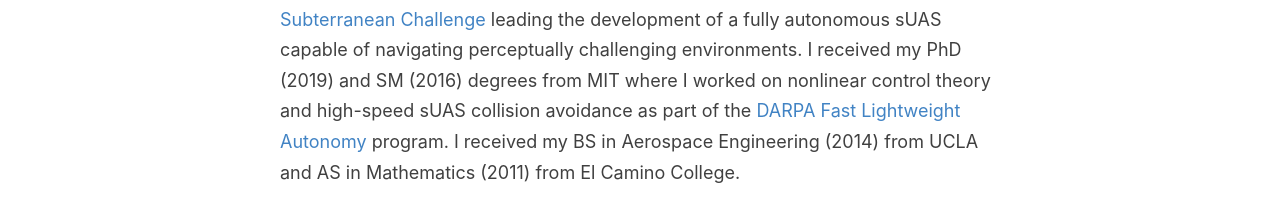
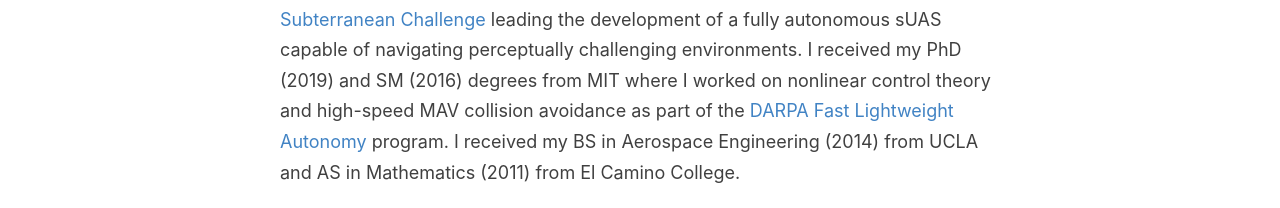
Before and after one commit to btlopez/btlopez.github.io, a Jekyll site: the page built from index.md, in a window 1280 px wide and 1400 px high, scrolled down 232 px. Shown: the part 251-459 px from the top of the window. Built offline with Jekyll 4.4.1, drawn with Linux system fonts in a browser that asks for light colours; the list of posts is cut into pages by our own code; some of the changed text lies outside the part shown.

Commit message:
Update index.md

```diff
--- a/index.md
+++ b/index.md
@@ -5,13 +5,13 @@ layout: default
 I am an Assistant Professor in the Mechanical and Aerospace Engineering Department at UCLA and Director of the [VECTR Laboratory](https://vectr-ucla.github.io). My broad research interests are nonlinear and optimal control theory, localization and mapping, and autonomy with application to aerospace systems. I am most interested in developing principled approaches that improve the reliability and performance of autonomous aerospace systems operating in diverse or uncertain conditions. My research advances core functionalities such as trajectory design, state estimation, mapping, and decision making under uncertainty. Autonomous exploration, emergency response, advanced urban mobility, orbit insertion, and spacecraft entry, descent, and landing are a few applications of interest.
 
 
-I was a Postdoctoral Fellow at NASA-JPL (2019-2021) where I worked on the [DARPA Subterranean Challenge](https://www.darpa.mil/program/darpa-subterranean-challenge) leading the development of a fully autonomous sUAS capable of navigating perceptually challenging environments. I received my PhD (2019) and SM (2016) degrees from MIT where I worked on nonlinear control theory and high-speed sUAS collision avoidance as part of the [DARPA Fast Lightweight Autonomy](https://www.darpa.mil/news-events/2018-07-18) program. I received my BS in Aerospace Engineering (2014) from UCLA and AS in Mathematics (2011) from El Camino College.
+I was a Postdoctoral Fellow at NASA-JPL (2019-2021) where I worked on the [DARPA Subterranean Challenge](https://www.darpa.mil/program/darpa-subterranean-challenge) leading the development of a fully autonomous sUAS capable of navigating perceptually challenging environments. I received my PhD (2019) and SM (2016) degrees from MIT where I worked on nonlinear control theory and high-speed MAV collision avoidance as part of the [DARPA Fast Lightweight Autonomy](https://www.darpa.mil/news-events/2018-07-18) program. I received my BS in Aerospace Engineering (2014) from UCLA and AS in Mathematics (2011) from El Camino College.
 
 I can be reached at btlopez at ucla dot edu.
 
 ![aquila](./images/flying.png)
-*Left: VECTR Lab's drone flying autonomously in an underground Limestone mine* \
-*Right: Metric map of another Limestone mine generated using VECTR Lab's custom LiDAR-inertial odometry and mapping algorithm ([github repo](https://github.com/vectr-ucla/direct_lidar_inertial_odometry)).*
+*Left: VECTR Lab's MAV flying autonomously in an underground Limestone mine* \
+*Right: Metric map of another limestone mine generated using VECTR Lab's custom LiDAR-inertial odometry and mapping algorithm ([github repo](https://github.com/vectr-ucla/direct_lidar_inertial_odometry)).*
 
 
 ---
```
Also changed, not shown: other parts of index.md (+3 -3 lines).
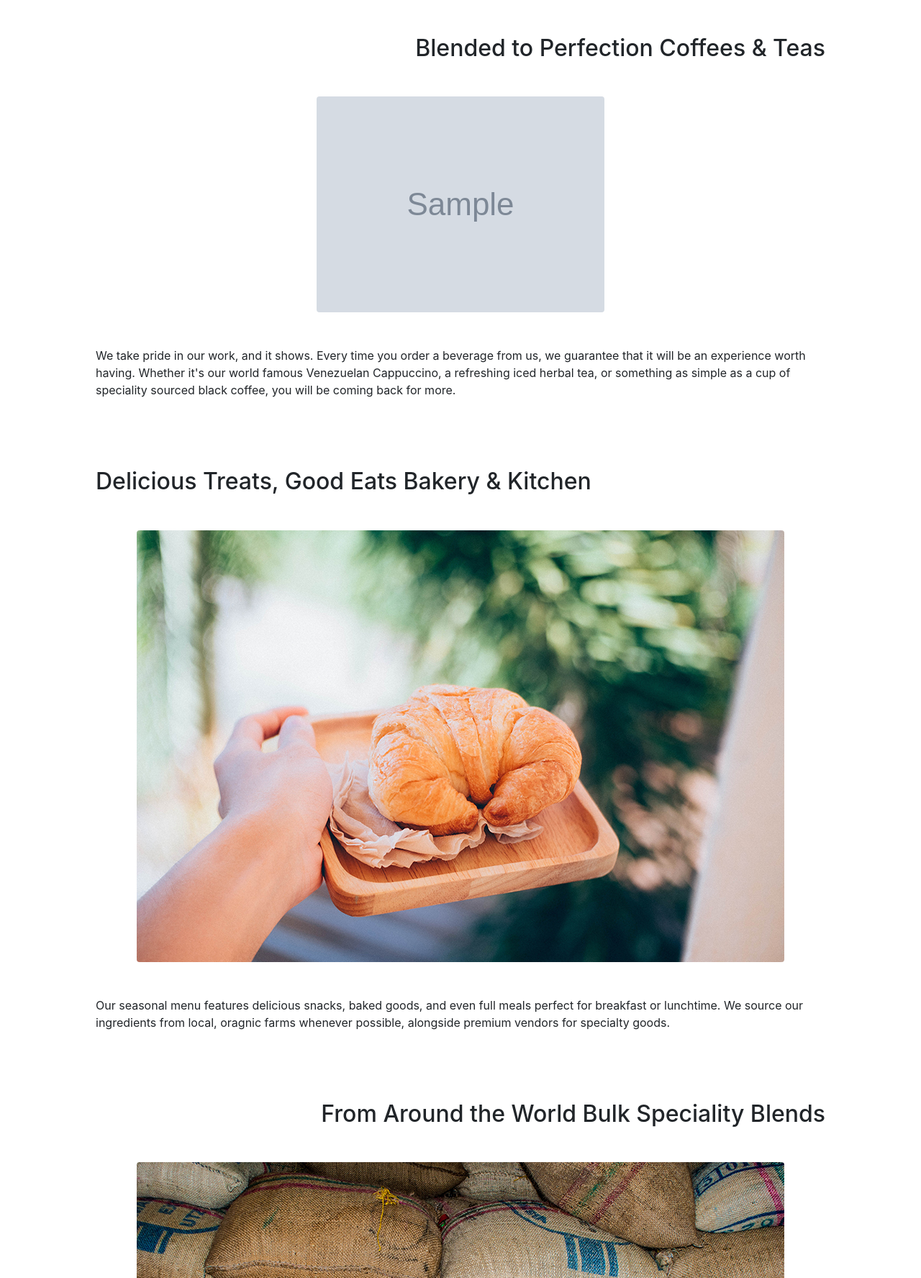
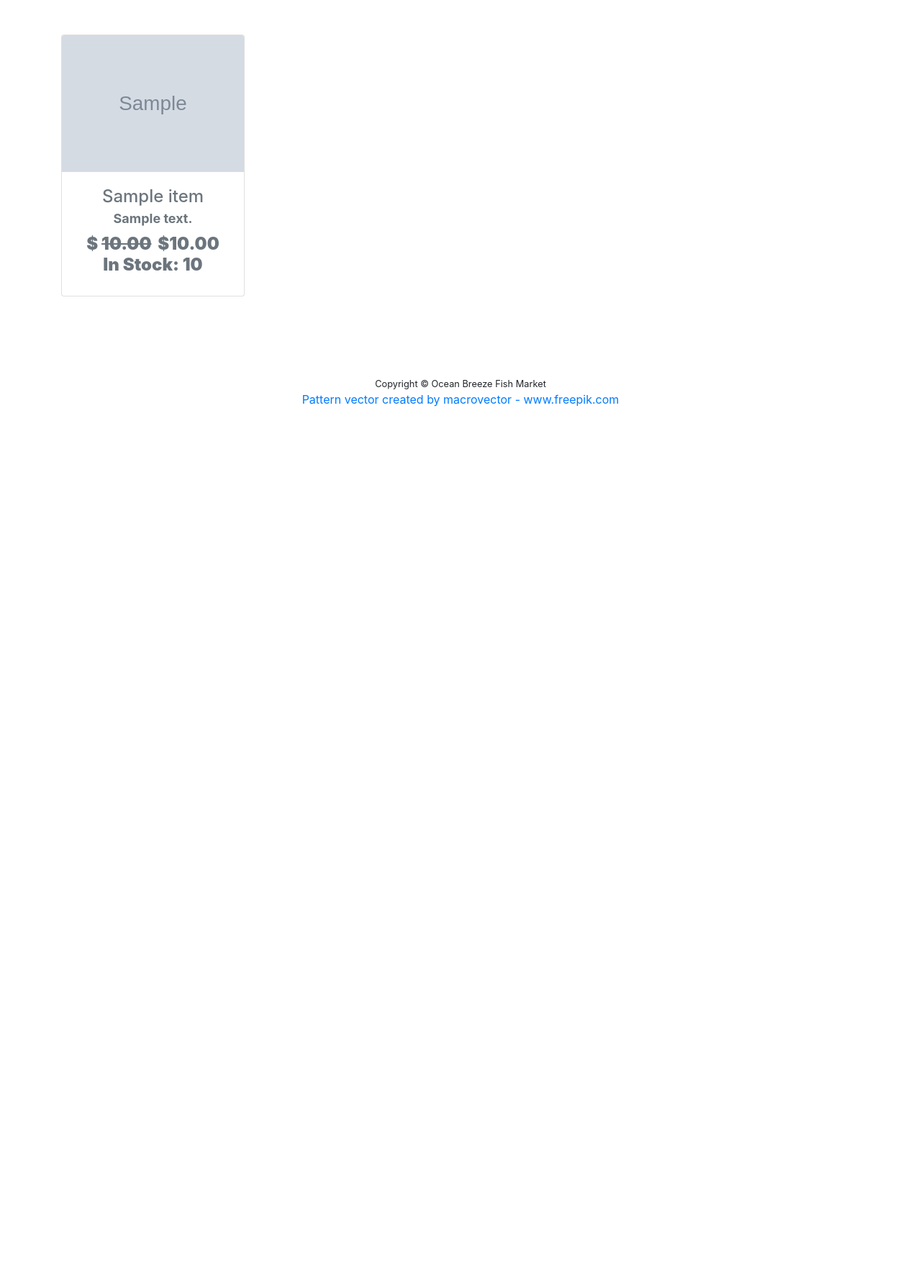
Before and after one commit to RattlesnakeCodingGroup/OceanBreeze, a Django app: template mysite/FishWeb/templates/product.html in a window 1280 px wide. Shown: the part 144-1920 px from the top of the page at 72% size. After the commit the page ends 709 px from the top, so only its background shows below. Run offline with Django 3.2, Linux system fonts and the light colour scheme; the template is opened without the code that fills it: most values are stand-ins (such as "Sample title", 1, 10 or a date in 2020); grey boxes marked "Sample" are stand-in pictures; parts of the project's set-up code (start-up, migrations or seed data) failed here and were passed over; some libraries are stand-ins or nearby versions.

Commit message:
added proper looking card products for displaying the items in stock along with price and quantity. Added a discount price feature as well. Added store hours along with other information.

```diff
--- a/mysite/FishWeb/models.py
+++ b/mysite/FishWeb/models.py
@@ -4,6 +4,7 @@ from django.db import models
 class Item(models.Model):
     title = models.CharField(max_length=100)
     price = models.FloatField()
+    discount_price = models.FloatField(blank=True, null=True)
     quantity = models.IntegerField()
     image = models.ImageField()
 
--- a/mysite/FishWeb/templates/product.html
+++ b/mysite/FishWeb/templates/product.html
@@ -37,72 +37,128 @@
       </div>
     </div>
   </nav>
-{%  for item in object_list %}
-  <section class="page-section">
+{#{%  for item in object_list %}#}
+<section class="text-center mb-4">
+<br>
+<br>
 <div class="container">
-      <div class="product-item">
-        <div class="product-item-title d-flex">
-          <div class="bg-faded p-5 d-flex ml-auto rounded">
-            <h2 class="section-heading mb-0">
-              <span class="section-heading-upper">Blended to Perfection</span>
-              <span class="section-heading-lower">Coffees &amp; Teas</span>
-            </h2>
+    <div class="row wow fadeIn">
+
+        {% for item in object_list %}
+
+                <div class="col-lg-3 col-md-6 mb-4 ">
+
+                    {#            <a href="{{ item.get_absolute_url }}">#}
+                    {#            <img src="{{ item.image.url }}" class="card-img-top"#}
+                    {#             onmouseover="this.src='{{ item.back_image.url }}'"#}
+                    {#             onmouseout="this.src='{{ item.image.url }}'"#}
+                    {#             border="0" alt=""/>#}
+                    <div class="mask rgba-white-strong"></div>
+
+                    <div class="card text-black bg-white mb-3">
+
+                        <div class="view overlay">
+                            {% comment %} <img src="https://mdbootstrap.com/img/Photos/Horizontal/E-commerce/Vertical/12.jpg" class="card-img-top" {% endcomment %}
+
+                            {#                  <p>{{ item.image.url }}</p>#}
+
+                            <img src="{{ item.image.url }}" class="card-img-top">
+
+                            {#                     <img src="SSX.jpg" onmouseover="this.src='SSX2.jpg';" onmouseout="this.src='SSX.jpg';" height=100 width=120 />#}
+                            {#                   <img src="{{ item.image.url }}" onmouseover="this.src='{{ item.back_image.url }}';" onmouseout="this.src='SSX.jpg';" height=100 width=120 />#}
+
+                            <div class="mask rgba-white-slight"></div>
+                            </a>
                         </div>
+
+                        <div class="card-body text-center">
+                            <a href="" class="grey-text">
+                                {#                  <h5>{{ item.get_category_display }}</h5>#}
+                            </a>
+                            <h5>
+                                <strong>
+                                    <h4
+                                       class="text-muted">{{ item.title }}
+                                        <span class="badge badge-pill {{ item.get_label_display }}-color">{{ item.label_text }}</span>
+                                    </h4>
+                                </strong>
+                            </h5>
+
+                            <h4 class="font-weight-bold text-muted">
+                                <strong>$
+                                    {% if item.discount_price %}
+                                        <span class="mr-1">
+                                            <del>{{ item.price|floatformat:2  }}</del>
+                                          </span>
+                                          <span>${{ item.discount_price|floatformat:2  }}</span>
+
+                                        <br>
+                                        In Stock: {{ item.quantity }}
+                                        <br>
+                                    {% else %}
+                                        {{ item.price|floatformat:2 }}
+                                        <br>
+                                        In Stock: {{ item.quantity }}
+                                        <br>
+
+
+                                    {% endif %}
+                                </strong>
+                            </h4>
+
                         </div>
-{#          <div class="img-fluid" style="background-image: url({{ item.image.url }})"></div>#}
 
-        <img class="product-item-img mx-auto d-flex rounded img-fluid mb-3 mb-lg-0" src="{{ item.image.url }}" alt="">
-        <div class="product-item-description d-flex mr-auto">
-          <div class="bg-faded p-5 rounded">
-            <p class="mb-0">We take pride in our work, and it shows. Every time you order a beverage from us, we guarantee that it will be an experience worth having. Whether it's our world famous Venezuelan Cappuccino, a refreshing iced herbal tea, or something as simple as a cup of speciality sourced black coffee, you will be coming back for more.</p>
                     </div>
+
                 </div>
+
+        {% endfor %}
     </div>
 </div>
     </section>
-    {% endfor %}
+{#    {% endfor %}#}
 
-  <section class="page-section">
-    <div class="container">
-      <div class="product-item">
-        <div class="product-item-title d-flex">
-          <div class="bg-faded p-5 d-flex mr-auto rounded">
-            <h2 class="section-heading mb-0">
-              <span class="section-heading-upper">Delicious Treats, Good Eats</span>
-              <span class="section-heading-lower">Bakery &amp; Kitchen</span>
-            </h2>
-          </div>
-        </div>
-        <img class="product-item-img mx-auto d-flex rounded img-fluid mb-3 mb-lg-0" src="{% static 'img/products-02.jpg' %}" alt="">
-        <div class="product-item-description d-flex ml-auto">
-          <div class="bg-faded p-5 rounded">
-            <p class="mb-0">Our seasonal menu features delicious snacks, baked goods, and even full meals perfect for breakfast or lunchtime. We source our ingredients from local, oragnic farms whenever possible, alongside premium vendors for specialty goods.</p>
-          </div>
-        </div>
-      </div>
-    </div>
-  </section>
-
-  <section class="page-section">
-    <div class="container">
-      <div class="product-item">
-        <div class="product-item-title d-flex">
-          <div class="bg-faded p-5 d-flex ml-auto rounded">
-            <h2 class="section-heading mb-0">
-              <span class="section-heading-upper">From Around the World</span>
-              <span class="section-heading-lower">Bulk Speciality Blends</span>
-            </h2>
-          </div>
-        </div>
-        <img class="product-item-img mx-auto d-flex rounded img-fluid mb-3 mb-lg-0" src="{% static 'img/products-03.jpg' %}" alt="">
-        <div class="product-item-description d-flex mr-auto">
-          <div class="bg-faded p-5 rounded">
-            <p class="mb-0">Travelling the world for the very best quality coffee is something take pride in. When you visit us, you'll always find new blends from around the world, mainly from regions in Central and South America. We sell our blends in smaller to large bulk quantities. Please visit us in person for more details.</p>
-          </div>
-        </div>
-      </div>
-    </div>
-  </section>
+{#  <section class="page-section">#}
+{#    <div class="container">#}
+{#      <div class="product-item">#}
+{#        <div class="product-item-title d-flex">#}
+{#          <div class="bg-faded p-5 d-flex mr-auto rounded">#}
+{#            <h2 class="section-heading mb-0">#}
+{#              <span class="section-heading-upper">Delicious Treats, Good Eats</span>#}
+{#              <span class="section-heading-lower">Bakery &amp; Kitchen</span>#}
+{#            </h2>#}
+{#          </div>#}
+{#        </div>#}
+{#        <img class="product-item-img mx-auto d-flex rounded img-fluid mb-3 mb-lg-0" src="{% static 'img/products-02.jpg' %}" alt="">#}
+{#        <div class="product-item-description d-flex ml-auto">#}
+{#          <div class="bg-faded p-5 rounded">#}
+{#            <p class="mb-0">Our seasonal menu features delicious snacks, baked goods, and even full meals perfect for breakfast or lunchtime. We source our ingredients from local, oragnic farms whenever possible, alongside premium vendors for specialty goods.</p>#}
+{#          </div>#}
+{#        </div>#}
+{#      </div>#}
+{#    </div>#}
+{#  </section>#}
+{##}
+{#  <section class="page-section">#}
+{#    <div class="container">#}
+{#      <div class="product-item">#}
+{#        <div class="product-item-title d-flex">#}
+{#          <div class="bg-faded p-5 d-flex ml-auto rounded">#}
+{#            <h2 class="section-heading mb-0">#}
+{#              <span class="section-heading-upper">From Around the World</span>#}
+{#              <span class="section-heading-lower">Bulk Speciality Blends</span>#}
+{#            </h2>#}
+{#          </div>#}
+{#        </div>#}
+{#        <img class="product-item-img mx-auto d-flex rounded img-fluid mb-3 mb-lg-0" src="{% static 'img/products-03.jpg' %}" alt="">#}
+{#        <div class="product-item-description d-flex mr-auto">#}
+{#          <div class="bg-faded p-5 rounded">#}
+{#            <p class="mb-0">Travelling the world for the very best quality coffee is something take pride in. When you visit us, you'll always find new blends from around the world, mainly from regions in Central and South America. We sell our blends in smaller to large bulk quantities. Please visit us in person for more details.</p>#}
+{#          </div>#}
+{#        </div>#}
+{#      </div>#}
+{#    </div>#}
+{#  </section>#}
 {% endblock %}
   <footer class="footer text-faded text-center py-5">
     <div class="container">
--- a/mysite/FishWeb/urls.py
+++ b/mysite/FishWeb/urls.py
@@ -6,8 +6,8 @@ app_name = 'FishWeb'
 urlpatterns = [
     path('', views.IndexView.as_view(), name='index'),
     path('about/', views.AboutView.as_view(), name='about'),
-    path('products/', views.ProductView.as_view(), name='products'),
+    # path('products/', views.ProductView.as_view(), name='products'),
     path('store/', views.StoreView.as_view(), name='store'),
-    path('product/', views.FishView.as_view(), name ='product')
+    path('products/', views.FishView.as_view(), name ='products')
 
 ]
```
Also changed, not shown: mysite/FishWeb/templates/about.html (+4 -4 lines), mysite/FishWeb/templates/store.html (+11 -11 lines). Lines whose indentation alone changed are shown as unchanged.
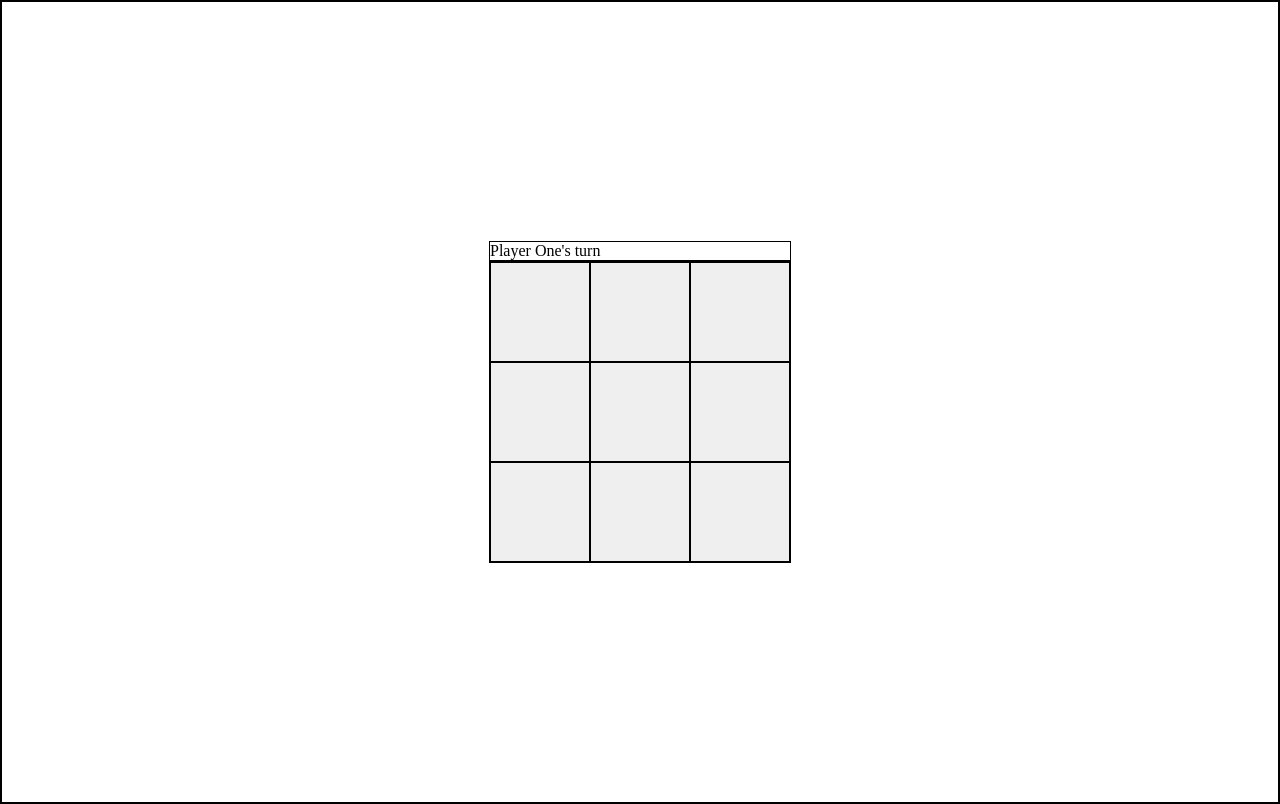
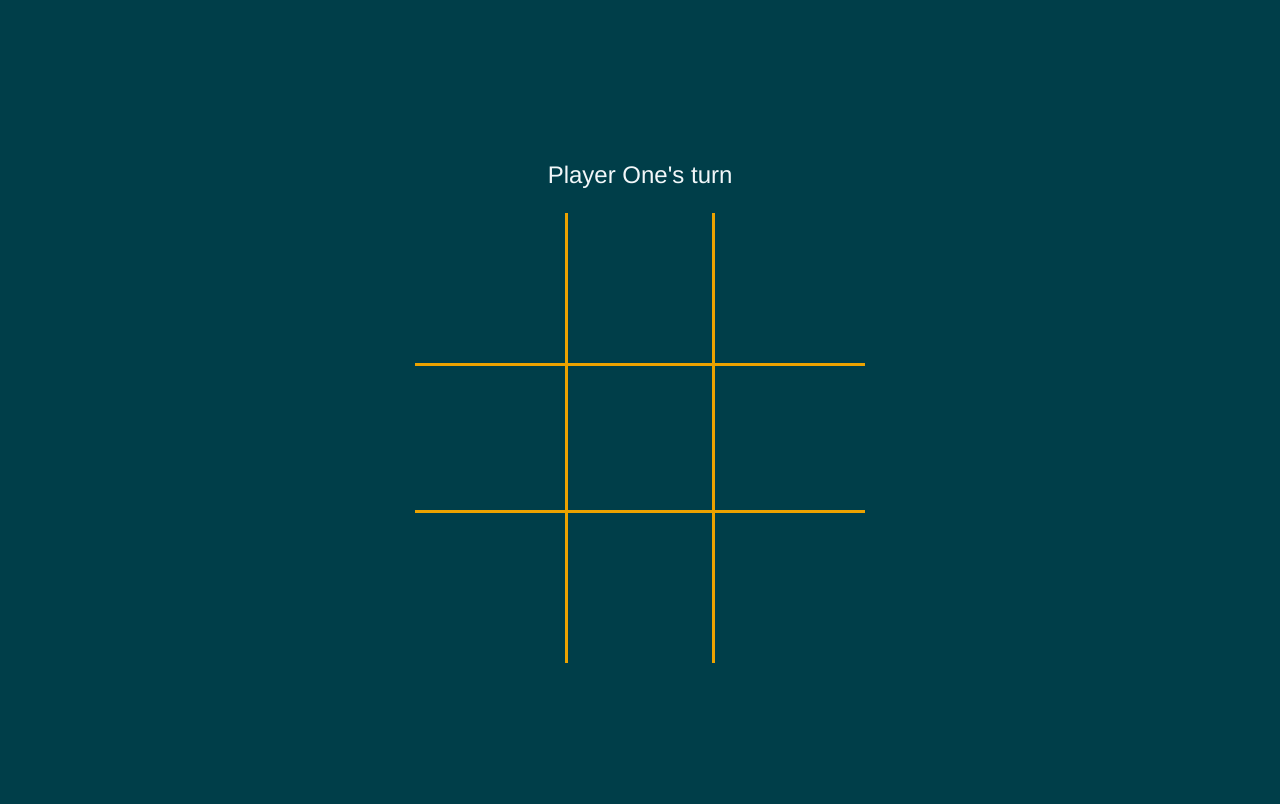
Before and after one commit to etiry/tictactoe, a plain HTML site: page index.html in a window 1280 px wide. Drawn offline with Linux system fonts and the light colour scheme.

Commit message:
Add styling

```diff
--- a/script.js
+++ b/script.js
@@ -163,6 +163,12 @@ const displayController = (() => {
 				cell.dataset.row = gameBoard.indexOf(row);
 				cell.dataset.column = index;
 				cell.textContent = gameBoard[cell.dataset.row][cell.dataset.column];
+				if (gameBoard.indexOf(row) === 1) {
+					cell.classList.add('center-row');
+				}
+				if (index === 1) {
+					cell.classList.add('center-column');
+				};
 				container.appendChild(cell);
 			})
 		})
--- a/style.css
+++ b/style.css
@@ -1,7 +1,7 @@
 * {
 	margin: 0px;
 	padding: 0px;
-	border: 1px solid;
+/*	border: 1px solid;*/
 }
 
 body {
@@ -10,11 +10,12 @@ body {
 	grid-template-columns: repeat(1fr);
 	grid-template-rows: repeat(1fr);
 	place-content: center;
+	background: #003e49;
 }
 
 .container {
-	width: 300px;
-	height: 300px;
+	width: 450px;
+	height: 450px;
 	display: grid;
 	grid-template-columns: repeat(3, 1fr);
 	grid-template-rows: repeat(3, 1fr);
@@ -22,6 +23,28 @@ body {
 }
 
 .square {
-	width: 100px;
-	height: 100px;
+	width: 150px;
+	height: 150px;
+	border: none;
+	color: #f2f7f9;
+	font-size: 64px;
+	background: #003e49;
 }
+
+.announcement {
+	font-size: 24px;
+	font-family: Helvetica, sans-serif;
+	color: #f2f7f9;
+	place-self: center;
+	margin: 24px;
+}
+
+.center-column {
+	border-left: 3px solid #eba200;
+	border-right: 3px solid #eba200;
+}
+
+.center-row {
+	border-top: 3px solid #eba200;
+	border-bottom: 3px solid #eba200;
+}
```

## Problem description
Using the material, show each line where the string "views" can be found.

## Task response
     path('', views.IndexView.as_view(), name='index'),
     path('about/', views.AboutView.as_view(), name='about'),
-    path('products/', views.ProductView.as_view(), name='products'),
+    # path('products/', views.ProductView.as_view(), name='products'),
     path('store/', views.StoreView.as_view(), name='store'),
-    path('product/', views.FishView.as_view(), name ='product')
+    path('products/', views.FishView.as_view(), name ='products')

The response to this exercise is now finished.